### Task directions
For the material below, please count the lines containing "data". Reply with the count alone.

***** Provided records *****

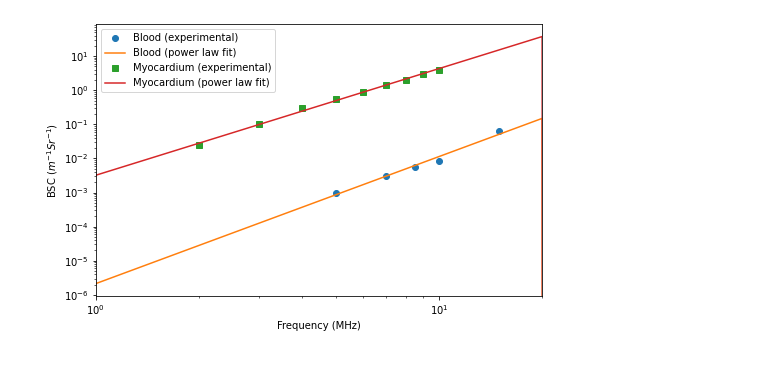
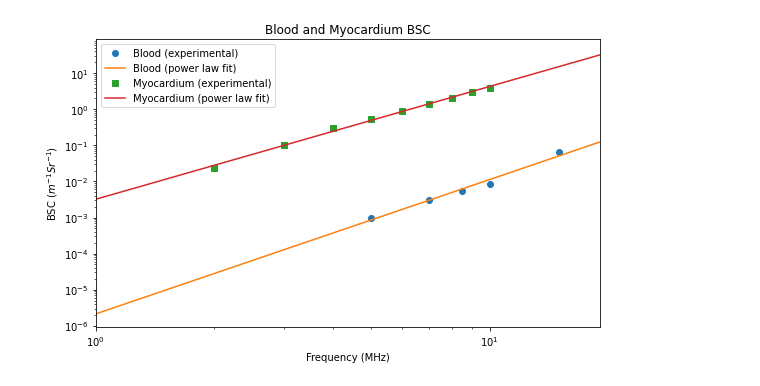
Before and after one commit to bdshieh/pyfield, a Jupyter notebook: examples/cardiac_penetration_layer_phantom.ipynb, the cells around one changed output. Cells and saved outputs as stored; diff of their text form; code cells hidden in the pictures.

```diff
--- a/examples/cardiac_penetration_layer_phantom.ipynb
+++ b/examples/cardiac_penetration_layer_phantom.ipynb
@@ -31,17 +39,23 @@ data = np.load(path_to_excitation_file)
 # %%
+# get tabulated bsc values from power law fit
+# an additional point at 25 MHz is appended to the data so that the resulting filters will have a sharp roll-off
 blood_bsc = tissue.bsc_human_blood_powerfit(freqs=np.arange(0, 20.5e6, 1e6), append=[[25e6], [0]])
 myo_bsc = tissue.bsc_canine_myocardium_powerfit(freqs=np.arange(0, 20.5e6, 1e6), append=[[25e6], [0]])
 
+# plot original and power law fit data from 1 to 20 MHz
 plt.figure(figsize=(8, 5))
 x, y = tissue.bsc_human_blood()
 plt.loglog(x / 1e6, y, 'o', label='Blood (experimental)')
 plt.loglog(blood_bsc[0] / 1e6, blood_bsc[1], label='Blood (power law fit)')
 x, y = tissue.bsc_canine_myocardium()
 plt.loglog(x / 1e6, y, 's', label='Myocardium (experimental)')
 plt.loglog(myo_bsc[0] / 1e6, myo_bsc[1], label='Myocardium (power law fit)')
 plt.legend()
 plt.xlabel('Frequency (MHz)')
 plt.ylabel(r'BSC ($m^{-1} Sr^{-1}$)')
-plt.xlim(1, 20);
+plt.xlim(1, 19)
+plt.title('Blood and Myocardium BSC')
+plt.tight_layout()
+plt.show()
 # %% [output]
-[figure, old version]
+[figure, new version]
```
Also changed, not shown: parts of 15 cells of this notebook, 1 other file.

*****

### Written solution
3